Yesterday, the District announced with much fanfare a request for proposals to design and build some sort of structure on the East Campus of St. Elizabeths that, theoretically, will house lots of little restaurants come this time next year. Think Boston’s Faneuil Hall, San Francisco’s Ferry Building, or hey, the reborn Union Market. It’s gonna be amazing, they promise.
“We want this to be an iconic structure, and really as bold as possible,” says project manager Feras Qumseya, with the Office of the Deputy Mayor for Planning and Economic Development. “We want this to be an attraction not just for the local commuinty, but city wide and regionally.”
A tall order! Especially since the building will have to go through the Historic Preservation Review Board, which isn’t over-friendly to bold, iconic structures—-temporary or not. It’ll have to abide by the master plan design guidelines, and it’s supposed to go right up against Martin Luther King Jr. Avenue, about which the Board has been particularly sensitive.

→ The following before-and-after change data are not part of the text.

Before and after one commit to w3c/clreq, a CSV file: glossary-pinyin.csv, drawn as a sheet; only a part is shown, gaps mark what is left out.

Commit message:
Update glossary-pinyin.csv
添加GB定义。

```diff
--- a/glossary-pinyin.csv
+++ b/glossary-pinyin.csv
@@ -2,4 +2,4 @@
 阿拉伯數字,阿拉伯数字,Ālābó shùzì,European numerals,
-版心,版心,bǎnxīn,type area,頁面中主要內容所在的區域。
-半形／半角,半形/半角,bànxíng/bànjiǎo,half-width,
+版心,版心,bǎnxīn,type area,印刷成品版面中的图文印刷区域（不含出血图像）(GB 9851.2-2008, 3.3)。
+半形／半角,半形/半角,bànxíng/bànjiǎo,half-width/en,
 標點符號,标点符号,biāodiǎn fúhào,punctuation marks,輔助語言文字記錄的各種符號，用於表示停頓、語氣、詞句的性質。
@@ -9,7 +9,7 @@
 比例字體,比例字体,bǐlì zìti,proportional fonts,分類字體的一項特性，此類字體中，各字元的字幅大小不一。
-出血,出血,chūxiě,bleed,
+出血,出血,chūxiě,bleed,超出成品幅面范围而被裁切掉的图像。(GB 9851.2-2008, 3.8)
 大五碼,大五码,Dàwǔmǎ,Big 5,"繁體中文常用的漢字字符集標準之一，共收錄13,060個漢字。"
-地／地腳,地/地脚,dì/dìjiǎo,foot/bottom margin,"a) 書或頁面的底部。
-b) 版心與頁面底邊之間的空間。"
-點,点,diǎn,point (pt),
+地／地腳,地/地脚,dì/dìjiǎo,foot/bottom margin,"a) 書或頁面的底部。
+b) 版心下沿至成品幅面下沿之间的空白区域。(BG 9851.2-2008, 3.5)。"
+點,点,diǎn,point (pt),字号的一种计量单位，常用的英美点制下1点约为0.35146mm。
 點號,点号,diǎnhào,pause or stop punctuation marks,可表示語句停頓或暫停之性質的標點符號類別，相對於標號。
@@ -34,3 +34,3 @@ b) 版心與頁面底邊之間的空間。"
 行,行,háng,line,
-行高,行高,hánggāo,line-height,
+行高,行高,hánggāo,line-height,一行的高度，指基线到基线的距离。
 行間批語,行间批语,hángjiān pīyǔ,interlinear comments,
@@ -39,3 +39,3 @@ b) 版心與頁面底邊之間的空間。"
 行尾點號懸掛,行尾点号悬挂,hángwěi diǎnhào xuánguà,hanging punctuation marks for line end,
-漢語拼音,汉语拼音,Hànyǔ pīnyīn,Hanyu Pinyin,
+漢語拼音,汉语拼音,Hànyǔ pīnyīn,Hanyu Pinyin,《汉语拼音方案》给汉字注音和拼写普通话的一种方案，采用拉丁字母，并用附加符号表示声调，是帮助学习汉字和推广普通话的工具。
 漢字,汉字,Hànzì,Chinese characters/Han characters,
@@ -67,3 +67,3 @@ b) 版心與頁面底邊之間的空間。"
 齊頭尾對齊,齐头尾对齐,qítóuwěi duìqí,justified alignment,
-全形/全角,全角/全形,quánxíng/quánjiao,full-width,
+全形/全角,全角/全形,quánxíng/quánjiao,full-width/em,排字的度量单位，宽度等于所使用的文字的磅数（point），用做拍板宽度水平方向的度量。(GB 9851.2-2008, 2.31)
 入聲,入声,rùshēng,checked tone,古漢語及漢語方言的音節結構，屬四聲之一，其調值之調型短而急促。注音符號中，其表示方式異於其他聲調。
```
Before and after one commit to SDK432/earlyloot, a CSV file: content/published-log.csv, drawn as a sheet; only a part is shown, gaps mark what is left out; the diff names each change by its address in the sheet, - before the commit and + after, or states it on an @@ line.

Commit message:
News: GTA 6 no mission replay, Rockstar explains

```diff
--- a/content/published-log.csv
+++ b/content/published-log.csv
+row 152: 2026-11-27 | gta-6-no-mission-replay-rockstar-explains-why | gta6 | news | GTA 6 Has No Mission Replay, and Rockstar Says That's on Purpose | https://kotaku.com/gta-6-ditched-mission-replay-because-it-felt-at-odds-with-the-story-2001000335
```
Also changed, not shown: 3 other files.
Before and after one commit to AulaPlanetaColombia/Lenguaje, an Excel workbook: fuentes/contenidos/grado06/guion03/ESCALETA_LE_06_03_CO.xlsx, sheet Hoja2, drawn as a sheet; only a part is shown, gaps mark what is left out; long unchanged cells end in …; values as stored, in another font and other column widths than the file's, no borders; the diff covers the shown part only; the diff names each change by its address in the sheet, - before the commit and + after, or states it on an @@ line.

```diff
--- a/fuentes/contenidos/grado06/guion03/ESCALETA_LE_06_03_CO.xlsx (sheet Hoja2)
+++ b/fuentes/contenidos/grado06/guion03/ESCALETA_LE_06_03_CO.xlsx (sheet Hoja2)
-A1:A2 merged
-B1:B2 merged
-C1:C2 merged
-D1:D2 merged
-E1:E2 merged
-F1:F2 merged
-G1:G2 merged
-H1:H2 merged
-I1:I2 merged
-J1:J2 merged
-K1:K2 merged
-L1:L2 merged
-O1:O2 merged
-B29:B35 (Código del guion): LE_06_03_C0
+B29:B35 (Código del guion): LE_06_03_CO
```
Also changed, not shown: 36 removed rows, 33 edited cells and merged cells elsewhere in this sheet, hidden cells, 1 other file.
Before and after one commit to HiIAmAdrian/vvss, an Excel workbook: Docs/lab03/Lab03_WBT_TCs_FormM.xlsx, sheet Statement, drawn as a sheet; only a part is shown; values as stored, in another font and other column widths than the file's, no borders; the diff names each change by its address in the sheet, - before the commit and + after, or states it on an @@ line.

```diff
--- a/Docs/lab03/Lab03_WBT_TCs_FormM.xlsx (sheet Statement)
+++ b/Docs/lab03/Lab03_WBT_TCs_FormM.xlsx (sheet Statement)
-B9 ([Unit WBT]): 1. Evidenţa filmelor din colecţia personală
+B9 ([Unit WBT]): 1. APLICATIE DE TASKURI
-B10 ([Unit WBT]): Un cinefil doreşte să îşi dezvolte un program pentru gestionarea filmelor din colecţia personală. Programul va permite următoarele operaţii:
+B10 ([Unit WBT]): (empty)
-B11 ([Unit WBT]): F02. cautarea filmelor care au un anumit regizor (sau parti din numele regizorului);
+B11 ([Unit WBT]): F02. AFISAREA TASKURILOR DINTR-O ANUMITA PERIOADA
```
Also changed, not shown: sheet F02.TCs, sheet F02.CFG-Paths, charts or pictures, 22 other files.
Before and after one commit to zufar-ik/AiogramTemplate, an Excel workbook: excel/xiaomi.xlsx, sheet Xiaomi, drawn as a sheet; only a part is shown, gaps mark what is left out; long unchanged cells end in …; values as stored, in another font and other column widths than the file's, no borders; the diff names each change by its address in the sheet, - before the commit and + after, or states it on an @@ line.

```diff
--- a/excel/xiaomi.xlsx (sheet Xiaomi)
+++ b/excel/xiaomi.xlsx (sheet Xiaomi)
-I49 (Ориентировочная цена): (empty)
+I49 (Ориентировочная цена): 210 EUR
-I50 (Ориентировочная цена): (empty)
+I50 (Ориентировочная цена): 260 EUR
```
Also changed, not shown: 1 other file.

Still, there’s a solid business case for an operator to set up some kind of presence in the new pavilion. The 4,400 employees of the new Coast Guard headquarters across the street will have only one cafeteria for all their lunchtime needs when they relocate across the street next year, which could at least generate traffic on workdays. A critical mass of eateries could attract people from nearby and across the city, with a Green Line Metro station within walking distance. And the District is prepared to offer them the space for little to no rent, taking much of the risk out of the equation.
Why spend the money to build a super-special food court that’s only supposed to last two to five years? In large part, the city wants to take the time between now and when the rest of the campus gets developed to make St. Elizabeths, which has never before been exactly open to the public, a place where people hang out. (It sounds like a very Harriet Tregoning-ish idea, but the DMPED people assure me that their boss Victor Hoskins and Mayor Vince Gray actually came up with it).
There is one potential drawback to success: This whiz-bang structure could absorb what little amount of energy exists for restaurants to enter Ward 8, leaving neighborhood commercial corridors still dormant. But one might easily respond that this is a uniquely appealing proposition for restaurants that wouldn’t otherwise come east of the river at all, so it won’t be sapping energy so much as changing perceptions—-like a longer-term Lumen8Anacostia.
Then if it does work out, of course, there’s the problem of of taking it away.